Print the whole listing, keeping every line exactly as given.

» **Given entries**
========================================
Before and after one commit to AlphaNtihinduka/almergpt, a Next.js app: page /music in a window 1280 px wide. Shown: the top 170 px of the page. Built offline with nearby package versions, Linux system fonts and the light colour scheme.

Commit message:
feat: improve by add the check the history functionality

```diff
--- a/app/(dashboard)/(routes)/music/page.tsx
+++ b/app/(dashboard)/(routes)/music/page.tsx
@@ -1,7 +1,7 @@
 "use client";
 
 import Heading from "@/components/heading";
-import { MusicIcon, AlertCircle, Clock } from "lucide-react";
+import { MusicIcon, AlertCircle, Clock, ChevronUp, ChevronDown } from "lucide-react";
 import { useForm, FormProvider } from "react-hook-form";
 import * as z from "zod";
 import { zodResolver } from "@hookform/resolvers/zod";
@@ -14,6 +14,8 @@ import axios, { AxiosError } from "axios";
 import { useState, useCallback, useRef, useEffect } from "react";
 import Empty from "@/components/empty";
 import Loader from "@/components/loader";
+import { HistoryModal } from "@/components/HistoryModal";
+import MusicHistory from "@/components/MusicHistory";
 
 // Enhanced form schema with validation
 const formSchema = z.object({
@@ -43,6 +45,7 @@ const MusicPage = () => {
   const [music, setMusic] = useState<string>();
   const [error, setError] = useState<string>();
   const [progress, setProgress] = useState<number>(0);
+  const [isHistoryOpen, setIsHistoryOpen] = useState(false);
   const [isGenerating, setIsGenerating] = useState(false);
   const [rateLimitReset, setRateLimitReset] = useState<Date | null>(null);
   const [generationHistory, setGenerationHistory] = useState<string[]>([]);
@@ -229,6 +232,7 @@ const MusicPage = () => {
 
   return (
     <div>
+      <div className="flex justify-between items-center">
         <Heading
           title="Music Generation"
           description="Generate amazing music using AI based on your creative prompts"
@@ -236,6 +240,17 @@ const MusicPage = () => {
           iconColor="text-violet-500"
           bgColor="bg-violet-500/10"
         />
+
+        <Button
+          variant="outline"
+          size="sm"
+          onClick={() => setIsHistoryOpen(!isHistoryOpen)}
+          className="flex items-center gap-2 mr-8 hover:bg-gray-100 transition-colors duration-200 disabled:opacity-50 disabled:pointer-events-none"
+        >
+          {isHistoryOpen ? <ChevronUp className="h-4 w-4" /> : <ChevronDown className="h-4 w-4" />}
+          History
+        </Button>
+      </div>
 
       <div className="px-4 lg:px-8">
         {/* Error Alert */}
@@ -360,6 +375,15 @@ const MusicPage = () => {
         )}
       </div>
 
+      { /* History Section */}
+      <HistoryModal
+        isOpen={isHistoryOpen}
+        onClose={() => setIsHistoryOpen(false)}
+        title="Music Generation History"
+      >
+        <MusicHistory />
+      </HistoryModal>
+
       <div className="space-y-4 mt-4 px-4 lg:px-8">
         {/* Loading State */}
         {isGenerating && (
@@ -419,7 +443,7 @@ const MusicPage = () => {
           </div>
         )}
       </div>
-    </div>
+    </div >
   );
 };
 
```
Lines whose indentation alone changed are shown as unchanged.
========================================
» **Result of the exercise**
Before and after one commit to AlphaNtihinduka/almergpt, a Next.js app: page /music in a window 1280 px wide. Shown: the top 170 px of the page. Built offline with nearby package versions, Linux system fonts and the light colour scheme.

Commit message:
feat: improve by add the check the history functionality

```diff
--- a/app/(dashboard)/(routes)/music/page.tsx
+++ b/app/(dashboard)/(routes)/music/page.tsx
@@ -1,7 +1,7 @@
 "use client";
 
 import Heading from "@/components/heading";
-import { MusicIcon, AlertCircle, Clock } from "lucide-react";
+import { MusicIcon, AlertCircle, Clock, ChevronUp, ChevronDown } from "lucide-react";
 import { useForm, FormProvider } from "react-hook-form";
 import * as z from "zod";
 import { zodResolver } from "@hookform/resolvers/zod";
@@ -14,6 +14,8 @@ import axios, { AxiosError } from "axios";
 import { useState, useCallback, useRef, useEffect } from "react";
 import Empty from "@/components/empty";
 import Loader from "@/components/loader";
+import { HistoryModal } from "@/components/HistoryModal";
+import MusicHistory from "@/components/MusicHistory";
 
 // Enhanced form schema with validation
 const formSchema = z.object({
@@ -43,6 +45,7 @@ const MusicPage = () => {
   const [music, setMusic] = useState<string>();
   const [error, setError] = useState<string>();
   const [progress, setProgress] = useState<number>(0);
+  const [isHistoryOpen, setIsHistoryOpen] = useState(false);
   const [isGenerating, setIsGenerating] = useState(false);
   const [rateLimitReset, setRateLimitReset] = useState<Date | null>(null);
   const [generationHistory, setGenerationHistory] = useState<string[]>([]);
@@ -229,6 +232,7 @@ const MusicPage = () => {
 
   return (
     <div>
+      <div className="flex justify-between items-center">
         <Heading
           title="Music Generation"
           description="Generate amazing music using AI based on your creative prompts"
@@ -236,6 +240,17 @@ const MusicPage = () => {
           iconColor="text-violet-500"
           bgColor="bg-violet-500/10"
         />
+
+        <Button
+          variant="outline"
+          size="sm"
+          onClick={() => setIsHistoryOpen(!isHistoryOpen)}
+          className="flex items-center gap-2 mr-8 hover:bg-gray-100 transition-colors duration-200 disabled:opacity-50 disabled:pointer-events-none"
+        >
+          {isHistoryOpen ? <ChevronUp className="h-4 w-4" /> : <ChevronDown className="h-4 w-4" />}
+          History
+        </Button>
+      </div>
 
       <div className="px-4 lg:px-8">
         {/* Error Alert */}
@@ -360,6 +375,15 @@ const MusicPage = () => {
         )}
       </div>
 
+      { /* History Section */}
+      <HistoryModal
+        isOpen={isHistoryOpen}
+        onClose={() => setIsHistoryOpen(false)}
+        title="Music Generation History"
+      >
+        <MusicHistory />
+      </HistoryModal>
+
       <div className="space-y-4 mt-4 px-4 lg:px-8">
         {/* Loading State */}
         {isGenerating && (
@@ -419,7 +443,7 @@ const MusicPage = () => {
           </div>
         )}
       </div>
-    </div>
+    </div >
   );
 };
 
```
Lines whose indentation alone changed are shown as unchanged.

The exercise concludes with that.